BEGIN Extracted data

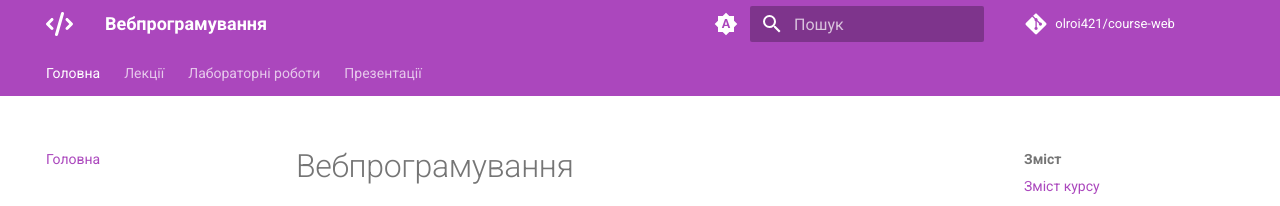
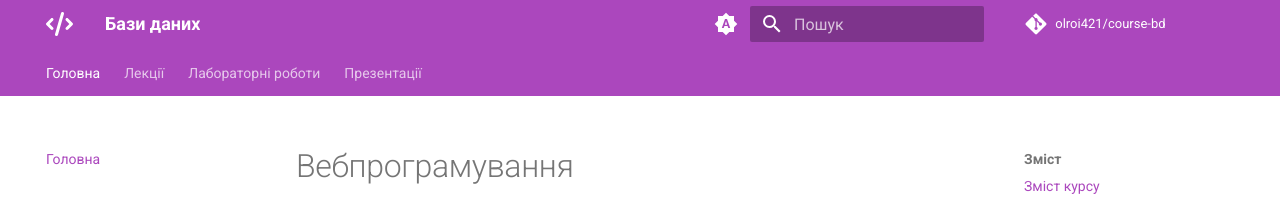
Before and after one commit to olroi421/course-bd, an MkDocs documentation site: the page built from docs/index.md, in a window 1280 px wide. Shown: the top 206 px of the page. Built offline with MkDocs 1.6.1 and Material for MkDocs 9.7.7, drawn with Linux system fonts in a browser that asks for light colours; comment, search, counter and statistics services are not loaded.

Commit message:
Update mkdocs.yml

```diff
--- a/mkdocs.yml
+++ b/mkdocs.yml
@@ -1,11 +1,11 @@
-site_name: Вебпрограмування
-site_description: Повний курс з вебпрограмування з лекціями, лабораторними роботами та презентаціями.
+site_name: Бази даних
+site_description: Повний курс з баз даних з лекціями, лабораторними роботами та презентаціями.
 site_author: Олександр Ройко
-site_url: https://olroi421.github.io/course-web/
+site_url: https://olroi421.github.io/course-bd/
 
 # Repository
-repo_name: olroi421/course-web
-repo_url: https://github.com/olroi421/course-web
+repo_name: olroi421/course-bd
+repo_url: https://github.com/olroi421/course-bd
 
 # Copyright
 copyright: Copyright &copy; 2025 Олександр Ройко
```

END Extracted data

» Assignment:
What lines above hold the word "https"? List them all.

» Reply:
-site_url: https://olroi421.github.io/course-web/
+site_url: https://olroi421.github.io/course-bd/
-repo_url: https://github.com/olroi421/course-web
+repo_url: https://github.com/olroi421/course-bd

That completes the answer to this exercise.